• [Task to carry out] Gather from the material every line that contains the string "secondary".

• [Supplied data]
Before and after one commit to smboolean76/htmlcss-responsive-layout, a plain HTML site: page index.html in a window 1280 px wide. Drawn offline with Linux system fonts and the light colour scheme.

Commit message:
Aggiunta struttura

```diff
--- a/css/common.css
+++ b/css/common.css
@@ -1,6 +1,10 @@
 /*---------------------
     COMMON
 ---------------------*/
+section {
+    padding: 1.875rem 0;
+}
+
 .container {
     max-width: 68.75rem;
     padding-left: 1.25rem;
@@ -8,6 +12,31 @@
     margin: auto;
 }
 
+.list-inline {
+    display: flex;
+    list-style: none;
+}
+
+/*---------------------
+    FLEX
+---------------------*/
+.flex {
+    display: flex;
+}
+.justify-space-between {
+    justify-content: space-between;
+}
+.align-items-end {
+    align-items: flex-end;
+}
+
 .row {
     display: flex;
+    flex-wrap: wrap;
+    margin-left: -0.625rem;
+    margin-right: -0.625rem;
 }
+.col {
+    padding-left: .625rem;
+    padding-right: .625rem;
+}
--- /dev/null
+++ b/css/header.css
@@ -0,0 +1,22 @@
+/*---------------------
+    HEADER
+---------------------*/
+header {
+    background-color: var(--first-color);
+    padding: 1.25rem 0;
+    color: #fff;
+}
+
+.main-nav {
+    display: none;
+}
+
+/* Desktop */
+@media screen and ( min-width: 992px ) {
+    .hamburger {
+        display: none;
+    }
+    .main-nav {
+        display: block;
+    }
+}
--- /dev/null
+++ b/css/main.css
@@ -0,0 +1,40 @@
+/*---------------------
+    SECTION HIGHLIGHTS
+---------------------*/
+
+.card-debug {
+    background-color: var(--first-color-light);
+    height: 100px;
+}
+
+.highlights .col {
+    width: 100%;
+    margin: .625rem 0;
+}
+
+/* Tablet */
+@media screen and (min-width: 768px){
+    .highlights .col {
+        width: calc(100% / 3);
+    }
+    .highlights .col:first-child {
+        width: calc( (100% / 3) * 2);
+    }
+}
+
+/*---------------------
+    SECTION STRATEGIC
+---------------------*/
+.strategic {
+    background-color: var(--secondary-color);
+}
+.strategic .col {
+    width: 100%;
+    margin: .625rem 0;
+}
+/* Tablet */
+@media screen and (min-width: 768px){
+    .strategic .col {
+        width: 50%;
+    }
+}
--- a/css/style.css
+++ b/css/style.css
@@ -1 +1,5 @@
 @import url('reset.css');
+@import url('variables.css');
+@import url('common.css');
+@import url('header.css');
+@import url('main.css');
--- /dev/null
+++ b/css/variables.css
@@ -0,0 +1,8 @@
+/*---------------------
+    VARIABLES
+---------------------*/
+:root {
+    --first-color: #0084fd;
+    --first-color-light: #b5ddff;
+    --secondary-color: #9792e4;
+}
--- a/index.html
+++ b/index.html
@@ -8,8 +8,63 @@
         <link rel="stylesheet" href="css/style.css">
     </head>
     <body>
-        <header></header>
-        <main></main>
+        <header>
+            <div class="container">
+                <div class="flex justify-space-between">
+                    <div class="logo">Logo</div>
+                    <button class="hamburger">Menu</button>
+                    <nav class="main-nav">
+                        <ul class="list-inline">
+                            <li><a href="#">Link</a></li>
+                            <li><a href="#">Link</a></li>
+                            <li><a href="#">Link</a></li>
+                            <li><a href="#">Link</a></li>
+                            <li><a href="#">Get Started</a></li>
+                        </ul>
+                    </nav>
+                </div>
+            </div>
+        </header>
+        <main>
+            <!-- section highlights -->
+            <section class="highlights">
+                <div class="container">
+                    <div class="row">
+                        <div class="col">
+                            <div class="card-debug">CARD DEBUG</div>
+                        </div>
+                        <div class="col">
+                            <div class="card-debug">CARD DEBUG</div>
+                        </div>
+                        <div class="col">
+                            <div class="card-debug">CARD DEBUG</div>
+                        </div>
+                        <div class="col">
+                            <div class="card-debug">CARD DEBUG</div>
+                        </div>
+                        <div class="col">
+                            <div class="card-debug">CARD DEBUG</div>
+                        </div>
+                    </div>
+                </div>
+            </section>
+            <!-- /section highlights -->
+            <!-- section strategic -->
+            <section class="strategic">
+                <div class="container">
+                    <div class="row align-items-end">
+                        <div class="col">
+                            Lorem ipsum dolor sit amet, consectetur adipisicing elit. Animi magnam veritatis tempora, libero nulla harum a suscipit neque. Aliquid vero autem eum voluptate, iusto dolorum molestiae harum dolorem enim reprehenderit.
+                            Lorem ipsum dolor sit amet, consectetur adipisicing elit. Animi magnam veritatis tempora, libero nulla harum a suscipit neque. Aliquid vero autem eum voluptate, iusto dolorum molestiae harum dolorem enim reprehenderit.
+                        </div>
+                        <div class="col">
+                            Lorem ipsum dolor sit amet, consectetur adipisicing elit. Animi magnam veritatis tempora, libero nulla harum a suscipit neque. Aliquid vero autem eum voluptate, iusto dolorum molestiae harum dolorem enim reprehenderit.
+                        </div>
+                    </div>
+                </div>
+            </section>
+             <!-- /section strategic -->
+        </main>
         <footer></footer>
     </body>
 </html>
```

• [Written answer]
+    background-color: var(--secondary-color);
+    --secondary-color: #9792e4;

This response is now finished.